A high-profile man accused of rape could lose his anonymity under new laws to be introduced into the Queensland parliament this week.
Queensland is one of the last Australian jurisdictions that prevents a person charged with serious sexual offences from being named until they are committed to stand trial.
Guardian Australia has learned new laws being introduced to change this would be retrospective, meaning accused rapists could be named as soon as the laws come into effect if they continue to face charges.
Committal proceedings for the high-profile man, who is accused of two counts of raping a young woman in October 2021, have been before the Toowoomba magistrates court this year.
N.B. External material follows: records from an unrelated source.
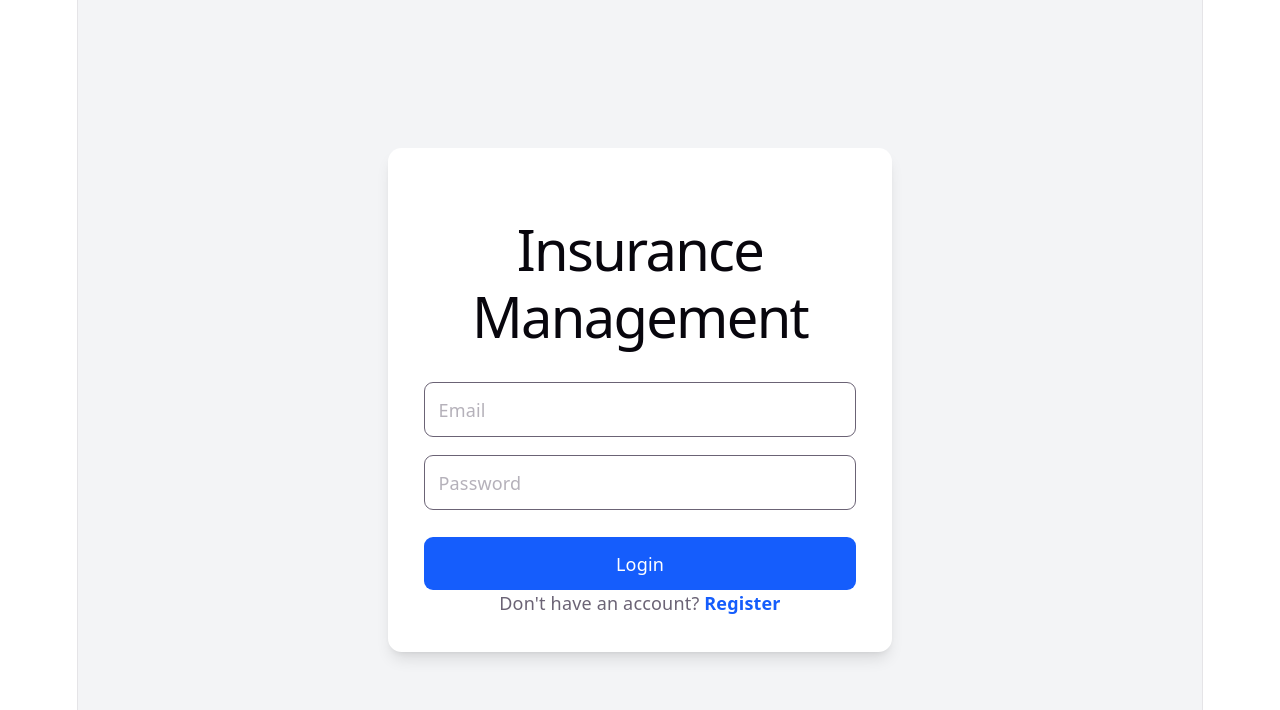
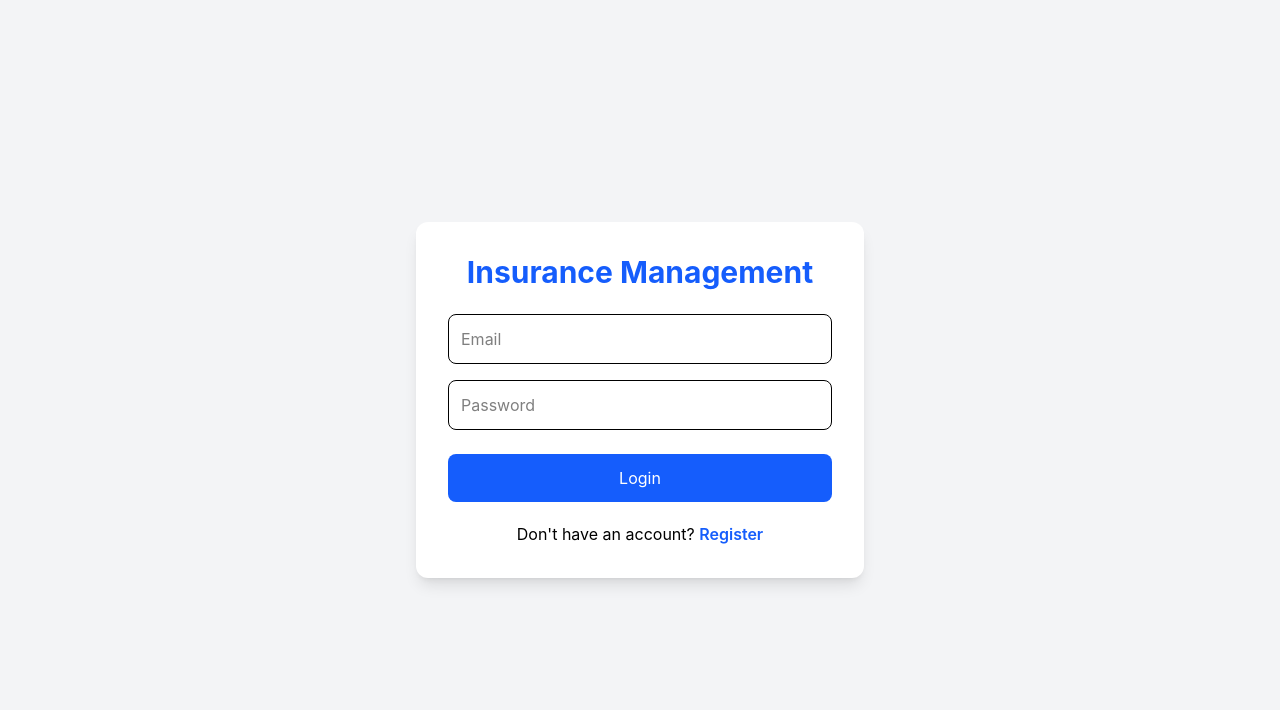
Before and after one commit to Sujain-shah/insurance-management-platform, a React (Vite) app in the folder client/: page / in a window 1280 px wide. Shown: the top 710 px of the page. Built offline with nearby package versions, Linux system fonts and the light colour scheme; no server answers.

Commit message:
Remove default Vite CSS

```diff
--- a/client/src/index.css
+++ b/client/src/index.css
@@ -1,112 +1,14 @@
 @import "tailwindcss";
-:root {
-  --text: #6b6375;
-  --text-h: #08060d;
-  --bg: #fff;
-  --border: #e5e4e7;
-  --code-bg: #f4f3ec;
-  --accent: #aa3bff;
-  --accent-bg: rgba(170, 59, 255, 0.1);
-  --accent-border: rgba(170, 59, 255, 0.5);
-  --social-bg: rgba(244, 243, 236, 0.5);
-  --shadow:
-    rgba(0, 0, 0, 0.1) 0 10px 15px -3px, rgba(0, 0, 0, 0.05) 0 4px 6px -2px;
 
-  --sans: system-ui, 'Segoe UI', Roboto, sans-serif;
-  --heading: system-ui, 'Segoe UI', Roboto, sans-serif;
-  --mono: ui-monospace, Consolas, monospace;
-
-  font: 18px/145% var(--sans);
-  letter-spacing: 0.18px;
-  color-scheme: light dark;
-  color: var(--text);
-  background: var(--bg);
-  font-synthesis: none;
-  text-rendering: optimizeLegibility;
-  -webkit-font-smoothing: antialiased;
-  -moz-osx-font-smoothing: grayscale;
-
-  @media (max-width: 1024px) {
-    font-size: 16px;
-  }
-}
-
-@media (prefers-color-scheme: dark) {
-  :root {
-    --text: #9ca3af;
-    --text-h: #f3f4f6;
-    --bg: #16171d;
-    --border: #2e303a;
-    --code-bg: #1f2028;
-    --accent: #c084fc;
-    --accent-bg: rgba(192, 132, 252, 0.15);
-    --accent-border: rgba(192, 132, 252, 0.5);
-    --social-bg: rgba(47, 48, 58, 0.5);
-    --shadow:
-      rgba(0, 0, 0, 0.4) 0 10px 15px -3px, rgba(0, 0, 0, 0.25) 0 4px 6px -2px;
-  }
-
-  #social .button-icon {
-    filter: invert(1) brightness(2);
-  }
+html,
+body,
+#root {
+  margin: 0;
+  padding: 0;
+  width: 100%;
+  min-height: 100vh;
 }
 
 body {
-  margin: 0;
+  background-color: #f3f4f6;
 }
-
-#root {
-  width: 1126px;
-  max-width: 100%;
-  margin: 0 auto;
-  text-align: center;
-  border-inline: 1px solid var(--border);
-  min-height: 100svh;
-  display: flex;
-  flex-direction: column;
-  box-sizing: border-box;
-}
-
-h1,
-h2 {
-  font-family: var(--heading);
-  font-weight: 500;
-  color: var(--text-h);
-}
-
-h1 {
-  font-size: 56px;
-  letter-spacing: -1.68px;
-  margin: 32px 0;
-  @media (max-width: 1024px) {
-    font-size: 36px;
-    margin: 20px 0;
-  }
-}
-h2 {
-  font-size: 24px;
-  line-height: 118%;
-  letter-spacing: -0.24px;
-  margin: 0 0 8px;
-  @media (max-width: 1024px) {
-    font-size: 20px;
-  }
-}
-p {
-  margin: 0;
-}
-
-code,
-.counter {
-  font-family: var(--mono);
-  display: inline-flex;
-  border-radius: 4px;
-  color: var(--text-h);
-}
-
-code {
-  font-size: 15px;
-  line-height: 135%;
-  padding: 4px 8px;
-  background: var(--code-bg);
-}
```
A bid by a group of media companies seeking leave to name the accused man was rejected by the court in February as premature.
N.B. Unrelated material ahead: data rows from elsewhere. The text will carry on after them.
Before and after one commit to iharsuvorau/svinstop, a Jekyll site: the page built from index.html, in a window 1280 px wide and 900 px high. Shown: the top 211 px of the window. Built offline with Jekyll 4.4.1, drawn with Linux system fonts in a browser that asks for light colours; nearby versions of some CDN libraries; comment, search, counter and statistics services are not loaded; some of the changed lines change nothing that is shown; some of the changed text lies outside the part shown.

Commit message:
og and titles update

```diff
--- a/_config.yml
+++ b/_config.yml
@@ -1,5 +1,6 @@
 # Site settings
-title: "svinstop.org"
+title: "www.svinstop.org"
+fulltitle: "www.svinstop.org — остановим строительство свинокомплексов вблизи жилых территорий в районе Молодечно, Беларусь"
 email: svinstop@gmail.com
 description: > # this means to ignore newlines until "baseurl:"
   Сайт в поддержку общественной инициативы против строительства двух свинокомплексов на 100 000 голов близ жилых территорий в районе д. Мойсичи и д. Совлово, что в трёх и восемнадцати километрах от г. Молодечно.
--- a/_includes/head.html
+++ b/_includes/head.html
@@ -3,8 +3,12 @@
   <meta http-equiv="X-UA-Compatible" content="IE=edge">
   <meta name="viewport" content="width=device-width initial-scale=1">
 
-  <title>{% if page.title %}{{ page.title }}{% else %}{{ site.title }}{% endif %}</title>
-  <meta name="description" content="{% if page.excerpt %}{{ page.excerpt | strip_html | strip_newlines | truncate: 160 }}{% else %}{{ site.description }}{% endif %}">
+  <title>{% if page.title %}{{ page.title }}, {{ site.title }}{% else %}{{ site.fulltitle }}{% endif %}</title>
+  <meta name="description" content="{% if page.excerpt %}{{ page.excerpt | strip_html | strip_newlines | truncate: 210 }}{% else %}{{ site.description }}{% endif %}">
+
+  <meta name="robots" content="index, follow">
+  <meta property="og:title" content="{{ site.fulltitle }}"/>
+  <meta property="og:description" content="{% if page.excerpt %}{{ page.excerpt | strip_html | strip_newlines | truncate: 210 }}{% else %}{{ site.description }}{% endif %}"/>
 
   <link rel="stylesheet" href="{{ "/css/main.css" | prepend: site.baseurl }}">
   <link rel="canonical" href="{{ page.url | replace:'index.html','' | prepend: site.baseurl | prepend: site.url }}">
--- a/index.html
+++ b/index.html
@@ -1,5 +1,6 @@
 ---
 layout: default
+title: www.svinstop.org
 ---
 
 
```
Last week the court heard lawyers for the accused would seek access to information from his alleged victim’s phone.
He remains on bail and the case will return to court on 28 June.
With a bill expected to be introduced this week, Guardian Australia understands the new Queensland laws are expected to pass in August or September. They would probably take a few months to commence.
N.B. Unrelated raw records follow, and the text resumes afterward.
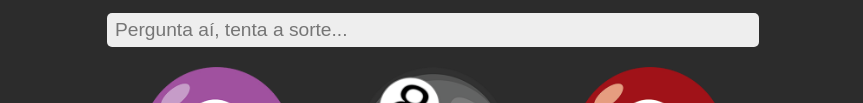
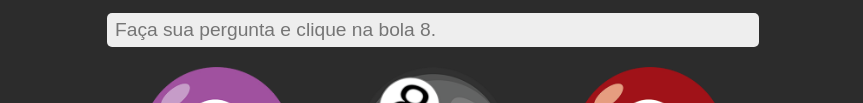
Before and after one commit to gustavopnunes/angry8ball, a plain HTML site: page index.html in a window 1280 px wide. Shown: the part 320-423 px from the top of the page, without its empty margins (207-1070 px from the left). Drawn offline with Linux system fonts and the light colour scheme; a web font is replaced by a local one.

Commit message:
Update index.html

```diff
--- a/index.html
+++ b/index.html
@@ -22,7 +22,7 @@
                 Sou seu cigano virtual e vou responder tudo que você perguntar, mas só quando eu quiser.
             </div>
             <div class="game game__question-box">
-                <input class="game__question-input" type="text" name="question" id="question-input" placeholder="Pergunta aí, tenta a sorte...": ">
+                <input class="game__question-input" type="text" name="question" id="question-input" placeholder="Faça sua pergunta e clique na bola 8.": ">
             </div>
             <div class="game-balls-space">
 
```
The legislative change was one of 188 recommendations from the state’s Women’s Safety and Justice taskforce.
One victim, who was still awaiting a committal hearing more than three and a half years after making a complaint, was quoted in the taskforce’s report regarding the “painful” impact of the anonymity afforded to people charged.
“He can continue his life under protection of the legal system, but we cannot even be told why our committal hearing has been adjourned. The imbalance in this system is astounding.”
The former attorney general Shannon Fentiman – now Queensland’s health minister after a cabinet reshuffle last week – said she was “looking forward” to the introduction of the “significant piece of legislation”.
“I’m really proud of the reform from the Women’s Safety and Justice taskforce and overhauling our criminal justice system, and I will be there to see all of that implemented,” she said.
Victims or accused perpetrators would still be able to make an application to the court not to be named.
Guardian Australia has contacted the lawyer of the Toowoomba man for comment.